On November 10, a 6.9 magnitude earthquake shook Chile. It came just under two months after a larger earthquake, with a magnitude of 8.4, devastated the country’s central region. In light of a tsunami warning after the first quake, Chilean President Michelle Bachelet ordered the evacuation of one million people from the coastline between the northern city of Arica and the southern city Puerto Aysén and formally declared the area a disaster zone. All in all, 13 people died. The government estimates that as many as 3,000 homes were destroyed.
It is a bitter truth that the earthquakes have hit Chile in the middle of the strongest political, economic, and social shocks the country has seen in many years. Facing corruption allegations and historically low approval ratings, and unable to move forward on crucial reforms at her planned pace, Bachelet is undergoing her most difficult moments as president. Some have already written off her presidency as a wasted opportunity. She has roughly two years left to try and prove her critics wrong.
In December 2013, Bachelet, who promised far-reaching reform, won the presidential election with 62 percent of the vote. After almost two years in charge, though, that support has drained away. According to the public opinion institute GFK Adimark Chile, Bachelet’s approval rate reached a historic low of 24 percent in August 2015. That month, her center–left coalition government had an approval rating of a mere 16 percent. The only group that fared worse was the center–right opposition Alianza, with 15 percent. The fact that Chile’s two leading political factions, which currently dominate national politics, have a combined approval rating of only 31 percent signals a deep crisis within the political class.
Part of the problem is the sluggish economy Bachelet inherited from her predecessor. Some politicians would have waited to commence necessary reforms until the economy looked healthier, but Bachelet did not.

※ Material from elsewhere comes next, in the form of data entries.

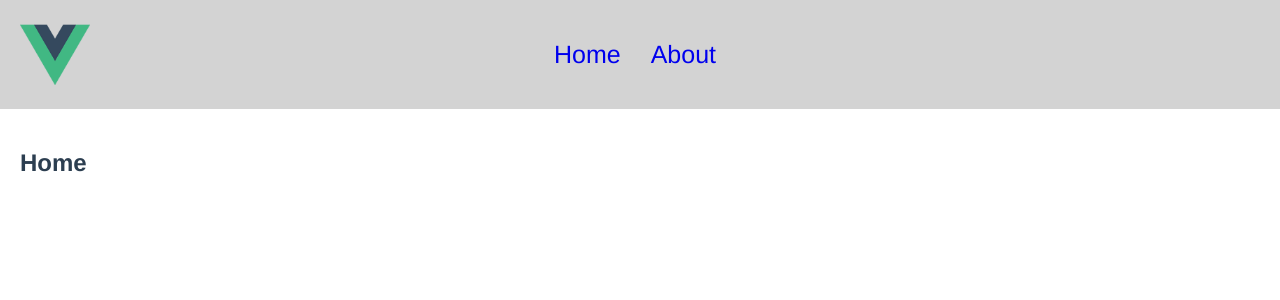
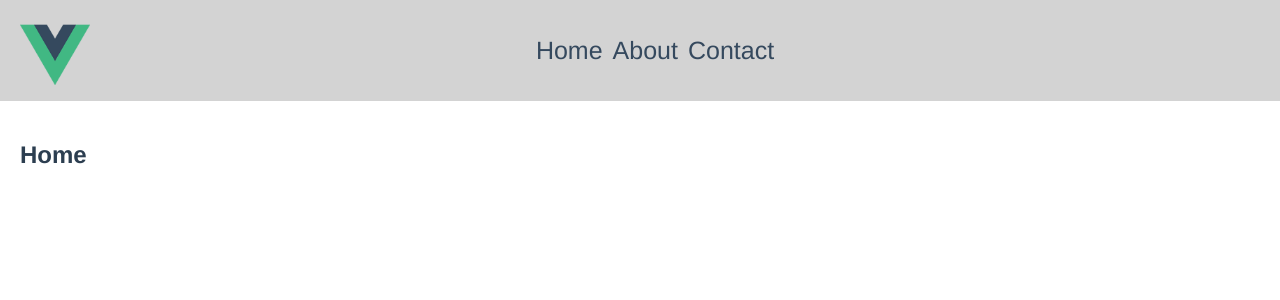
Before and after one commit to code-lad/get-started-with-vue, a Vue app: page / in a window 1280 px wide. Shown: the top 300 px of the page. Built offline with nearby package versions, Linux system fonts and the light colour scheme.

Commit message:
vue router with custome Navbar

```diff
--- a/src/App.vue
+++ b/src/App.vue
@@ -1,19 +1,19 @@
 <template>
   <div id="app">
+    <Navbar />
     <div class="app__logo">
       <img alt="Vue logo" src="./assets/logo.png" />
-    </div>
-    <div id="nav">
-      <router-link to="/">Home</router-link>
-      <router-link to="/about">About</router-link>
     </div>
     <router-view />
   </div>
 </template>
 <script>
+import Navbar from "./components/Navbar";
 export default {
   name: "App",
-  components: {},
+  components: {
+    Navbar,
+  },
 };
 </script>
 
--- a/src/components/Navbar.vue
+++ b/src/components/Navbar.vue
@@ -1,10 +1,18 @@
 <template>
   <div class="navbar">
-    <h2></h2>
-    <div id="nav">
-      <route-link to="../views/Home.vue">Home</route-link>|
-      <route-link to="../views/About.vue">About</route-link>
-    </div>
+    <nav>
+      <ul>
+        <li>
+          <router-link to="/">Home</router-link>
+        </li>
+        <li>
+          <router-link :to="{name: 'About'}">About</router-link>
+        </li>
+        <li>
+          <router-link to>Contact</router-link>
+        </li>
+      </ul>
+    </nav>
   </div>
 </template>
 <script>
@@ -20,8 +28,19 @@ export default {
   background-color: lightgray;
   text-align: center;
 }
-#nav route-link {
+nav {
+  padding: 20px;
+}
+nav ul li {
+  display: inline-block;
   margin-right: 10px;
-  font-size: 20px;
+}
+nav ul li a {
+  font-size: 25px;
+  text-decoration: none;
+  color: #35495e;
+}
+nav ul li:hover {
+  border-bottom: 2px solid #41b883;
 }
 </style>
```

The goal of her reform agenda was to introduce a progressive tax system that no longer favored companies over individuals (as economy on a sounder footing for the long term. Free education would reduce social tensions, and better educated professionals would push up Chile’s productivity rate. Those factors, in turn, would lead to more foreign investment. The reforms passed, and await implementation.
Loading, please wait...